Not enough human beings are in the habit of helping the helpers or healing the healers or listening to the listeners.

And goodness, WE ARE IN NEED.

Especially those of us who are working in any form of the healthcare industry.

Having recently left a corporate hospice job, where my role was to support grieving and bereaved families during and after the death and dying process of a loved one, I learned my own personal hard lesson. Those of us working day in and day out (night times, weekends and holidays, too) to provide care and support to those suffering with disease and illness & are nearing the end of life, are not often afforded that same grace or dignity when it’s OUR hearts breaking from our own life losses, diseases and struggle. We represent a small cog in the machinery of a corporate money making entity that is soulless.

We are the front lines to bear witness and hold space for others while our own humanity is ignored and not effectively supported so that we can continue to share our gifts with the world and thrive in our own right. If and when we create healthy and much needed boundaries to preserve our own wellness, we are bullied or reprimanded by our superiors and are pressured to leave our positions altogether without actively SOLVING the problems or expected to simply “suck it up” and keep things moving.

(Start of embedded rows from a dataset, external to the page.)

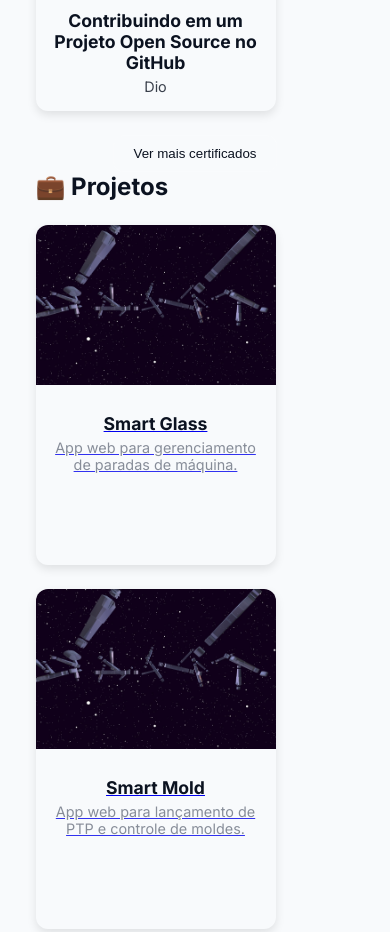
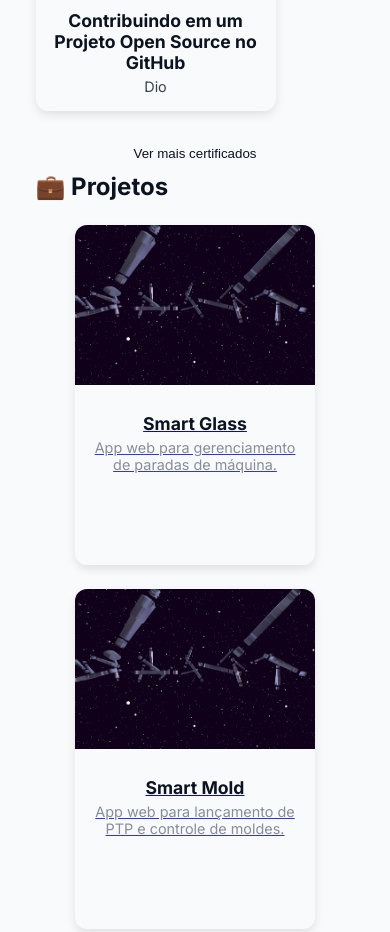
Before and after one commit to juliasntn/portifolio, a plain HTML site: page index.html in a window 390 px wide. Shown: the part 3452-4384 px from the top of the page. Drawn offline with Linux system fonts and the light colour scheme.

Commit message:
FIX: projetos centralizados em mobile

```diff
--- a/style.css
+++ b/style.css
@@ -171,6 +171,7 @@ body {
 @media (min-width: 1400px) {
   .grid-cards {
     grid-template-columns: repeat(5, 1fr);
+
   }
 }
 .card {
@@ -222,7 +223,6 @@ body {
   background: #1a1f2b;
   box-shadow: 0 4px 10px rgba(0, 0, 0, 0.4);
 }
-
 
 /* Footer */
 .site-footer {
@@ -711,6 +711,8 @@ body {
 @media (max-width: 600px) {
   #proj-grid {
     grid-template-columns: 1fr;
+    justify-items: center; /* centraliza o único card */
+
   }
 }
 
```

And those same supervisors telling you to “suck it up” are also the people taking 4 times a year tropical vacations and sit behind a desk and aren’t exposed to the mess and agony of the human experience every single day. Because WE (those with souls and goodness) are replaceable while those who lack basic human decency are in short supply? And here I thought that was the point of evolution? Clearly I missed a chapter.

Make no mistake for those who are as naive as I was so many decades ago: healthcare is first and foremost, according to corporate America, a BUSINESS. Money, money, money and those of us who chose this profession, for the most part, want to love/heal/support our fellow humans as our chosen profession – not meet quotas based on selling services and care to families suffering in some form or another. Our healthcare system is literally and legitimately profiting from other’s pain, disease or demise.

How is this ok?

To say there’s a disconnect is an understatement.

Additionally, frontline healthcare workers have weathered and endured and done the hard and heavy lifting through the ugliest parts of a global pandemic – for nearly 3 years and still counting. To say we are tired is an understatement. Burnout and compassion fatigue aren’t strong enough words to support the actual trauma we have witnessed and held space for.

So, who’s helping the helpers?

To be continued…..